Each record below gets repeated exactly, and pictures stay out of the copy.

- Opening Delimiter -

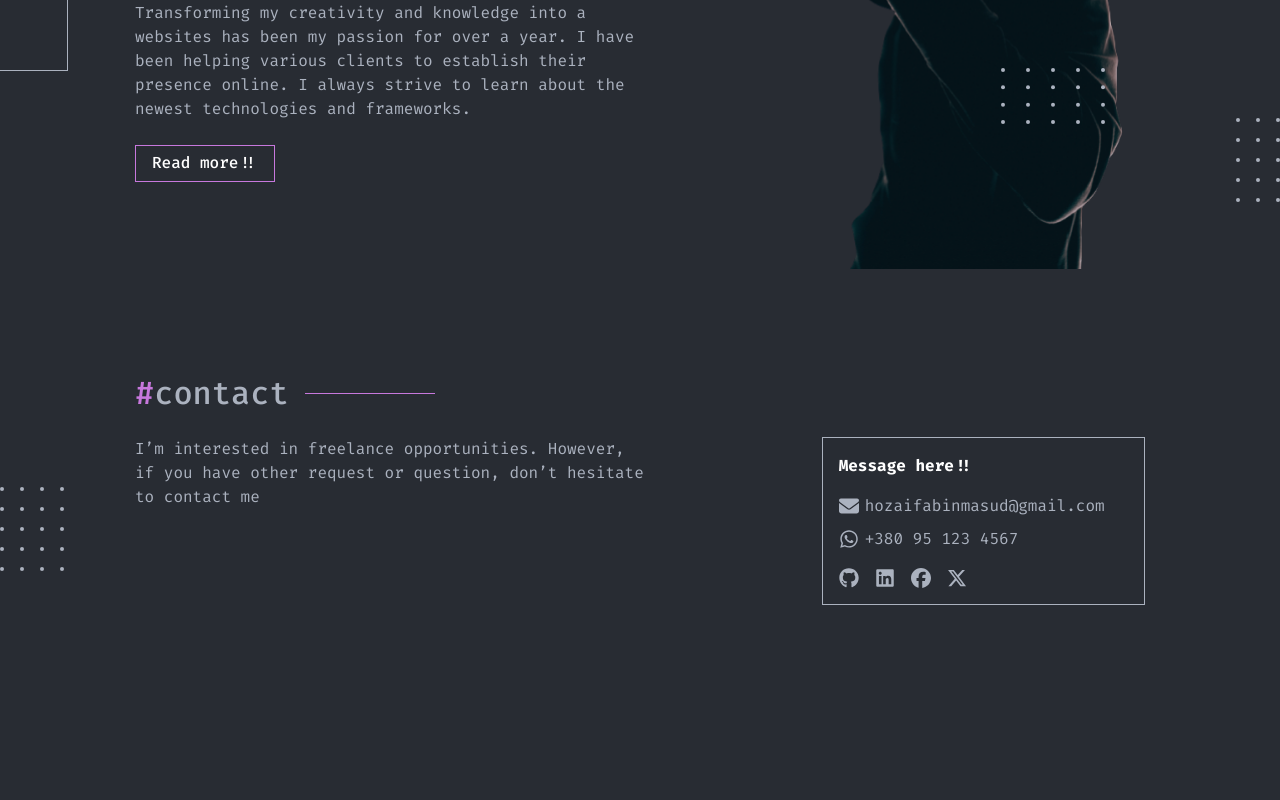
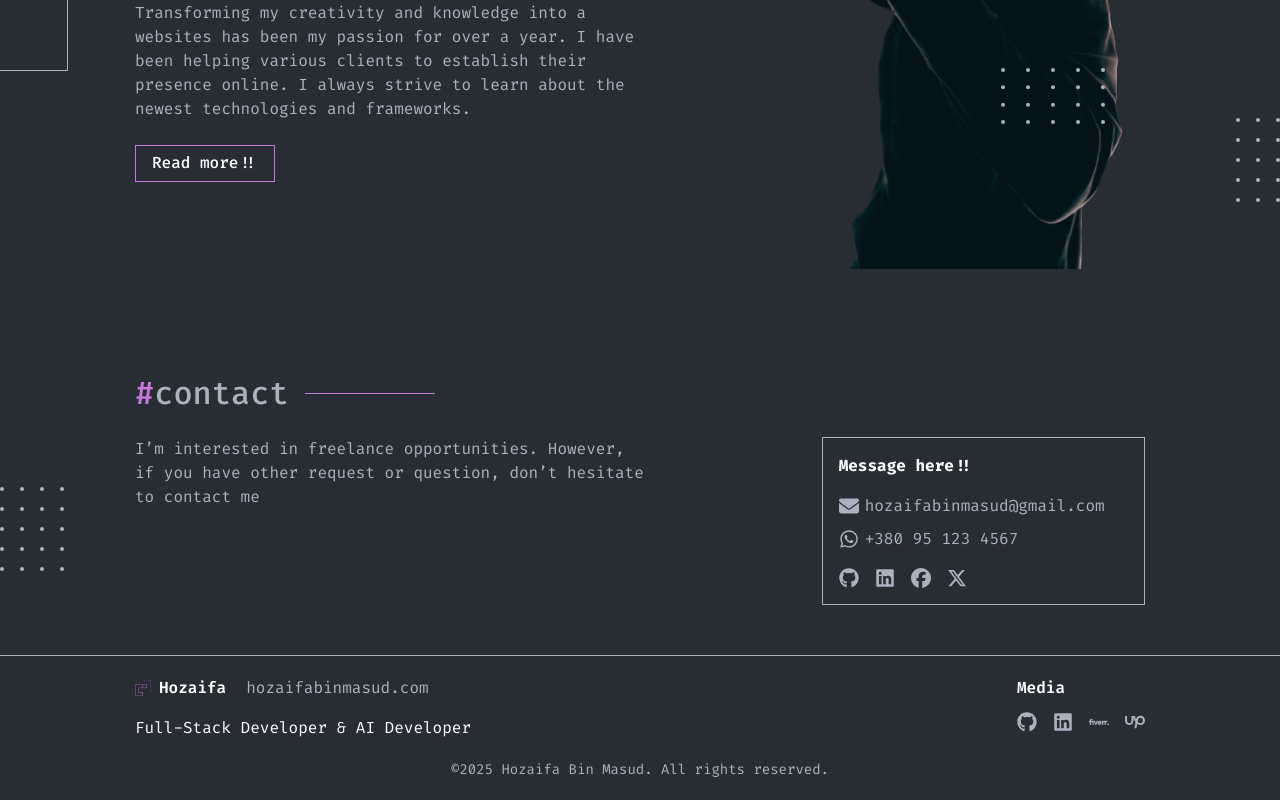
Before and after one commit to hozaifa4you/hozaifabinmasud, a Next.js app in the folder apps/frontend/: page / in a window 1280 px wide. Shown: the part 2246-3046 px from the top of the page. Before the commit the page ends 2901 px from the top, so only its background shows below. Built offline with nearby package versions, Linux system fonts and the light colour scheme.

Commit message:
Footer Sectio

```diff
--- a/apps/frontend/src/app/layout.tsx
+++ b/apps/frontend/src/app/layout.tsx
@@ -3,6 +3,7 @@ import { Fira_Code } from 'next/font/google';
 
 import '@/styles/globals.css';
 import { Navbar } from '@/components/navbar';
+import { Footer } from '@/components/footer';
 
 export const metadata: Metadata = {
    title: 'Hozaifa Bin Masud - Full Stack Developer',
@@ -28,6 +29,7 @@ export default function RootLayout({
          >
             <Navbar />
             {children}
+            <Footer />
          </body>
       </html>
    );
--- /dev/null
+++ b/apps/frontend/src/components/footer.tsx
@@ -0,0 +1,84 @@
+import Image from 'next/image';
+import Link from 'next/link';
+import { FaGithub, FaLinkedin, FaUpwork } from 'react-icons/fa6';
+import { SiFiverr } from 'react-icons/si';
+
+const Footer = () => {
+   return (
+      <footer>
+         <hr />
+         <div className="container py-5">
+            <div className="grid gap-5 md:grid-cols-2">
+               <div>
+                  <div className="flex items-center gap-5">
+                     <Link
+                        href="/"
+                        className="flex items-center gap-2 font-semibold text-white"
+                     >
+                        <Image
+                           src="/assets/logo-2.svg"
+                           alt="Hozaifa"
+                           width={16}
+                           height={16}
+                        />
+                        Hozaifa
+                     </Link>
+
+                     <Link href={'/'}>hozaifabinmasud.com</Link>
+                  </div>
+
+                  <p className="mt-4 text-white">
+                     Full-Stack Developer & AI Developer
+                  </p>
+               </div>
+               <div className="flex justify-end">
+                  <div>
+                     <span className="block font-semibold text-white">
+                        Media
+                     </span>
+
+                     <ul className="mt-3 flex items-center gap-4">
+                        <li>
+                           <Link
+                              href="https://github.com/hozaifa4you"
+                              target="_blank"
+                           >
+                              <FaGithub className="size-5" />
+                           </Link>
+                        </li>
+                        <li>
+                           <Link
+                              href="https://www.linkedin.com/in/hozaifa-bin-masud-4b7835244/"
+                              target="_blank"
+                           >
+                              <FaLinkedin className="size-5" />
+                           </Link>
+                        </li>
+                        <li>
+                           <Link
+                              href="https://www.fiverr.com/hozaifa4you"
+                              target="_blank"
+                           >
+                              <SiFiverr className="size-5" />
+                           </Link>
+                        </li>
+                        <li>
+                           <Link href="" target="_blank">
+                              <FaUpwork className="size-5" />
+                           </Link>
+                        </li>
+                     </ul>
+                  </div>
+               </div>
+            </div>
+
+            <p className="mt-5 text-center text-sm">
+               &copy;{new Date().getFullYear()} Hozaifa Bin Masud. All rights
+               reserved.
+            </p>
+         </div>
+      </footer>
+   );
+};
+
+export { Footer };
```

- Closing Delimiter -

§ Answer section:
Before and after one commit to hozaifa4you/hozaifabinmasud, a Next.js app in the folder apps/frontend/: page / in a window 1280 px wide. Shown: the part 2246-3046 px from the top of the page. Before the commit the page ends 2901 px from the top, so only its background shows below. Built offline with nearby package versions, Linux system fonts and the light colour scheme.

Commit message:
Footer Sectio

```diff
--- a/apps/frontend/src/app/layout.tsx
+++ b/apps/frontend/src/app/layout.tsx
@@ -3,6 +3,7 @@ import { Fira_Code } from 'next/font/google';
 
 import '@/styles/globals.css';
 import { Navbar } from '@/components/navbar';
+import { Footer } from '@/components/footer';
 
 export const metadata: Metadata = {
    title: 'Hozaifa Bin Masud - Full Stack Developer',
@@ -28,6 +29,7 @@ export default function RootLayout({
          >
             <Navbar />
             {children}
+            <Footer />
          </body>
       </html>
    );
--- /dev/null
+++ b/apps/frontend/src/components/footer.tsx
@@ -0,0 +1,84 @@
+import Image from 'next/image';
+import Link from 'next/link';
+import { FaGithub, FaLinkedin, FaUpwork } from 'react-icons/fa6';
+import { SiFiverr } from 'react-icons/si';
+
+const Footer = () => {
+   return (
+      <footer>
+         <hr />
+         <div className="container py-5">
+            <div className="grid gap-5 md:grid-cols-2">
+               <div>
+                  <div className="flex items-center gap-5">
+                     <Link
+                        href="/"
+                        className="flex items-center gap-2 font-semibold text-white"
+                     >
+                        <Image
+                           src="/assets/logo-2.svg"
+                           alt="Hozaifa"
+                           width={16}
+                           height={16}
+                        />
+                        Hozaifa
+                     </Link>
+
+                     <Link href={'/'}>hozaifabinmasud.com</Link>
+                  </div>
+
+                  <p className="mt-4 text-white">
+                     Full-Stack Developer & AI Developer
+                  </p>
+               </div>
+               <div className="flex justify-end">
+                  <div>
+                     <span className="block font-semibold text-white">
+                        Media
+                     </span>
+
+                     <ul className="mt-3 flex items-center gap-4">
+                        <li>
+                           <Link
+                              href="https://github.com/hozaifa4you"
+                              target="_blank"
+                           >
+                              <FaGithub className="size-5" />
+                           </Link>
+                        </li>
+                        <li>
+                           <Link
+                              href="https://www.linkedin.com/in/hozaifa-bin-masud-4b7835244/"
+                              target="_blank"
+                           >
+                              <FaLinkedin className="size-5" />
+                           </Link>
+                        </li>
+                        <li>
+                           <Link
+                              href="https://www.fiverr.com/hozaifa4you"
+                              target="_blank"
+                           >
+                              <SiFiverr className="size-5" />
+                           </Link>
+                        </li>
+                        <li>
+                           <Link href="" target="_blank">
+                              <FaUpwork className="size-5" />
+                           </Link>
+                        </li>
+                     </ul>
+                  </div>
+               </div>
+            </div>
+
+            <p className="mt-5 text-center text-sm">
+               &copy;{new Date().getFullYear()} Hozaifa Bin Masud. All rights
+               reserved.
+            </p>
+         </div>
+      </footer>
+   );
+};
+
+export { Footer };
```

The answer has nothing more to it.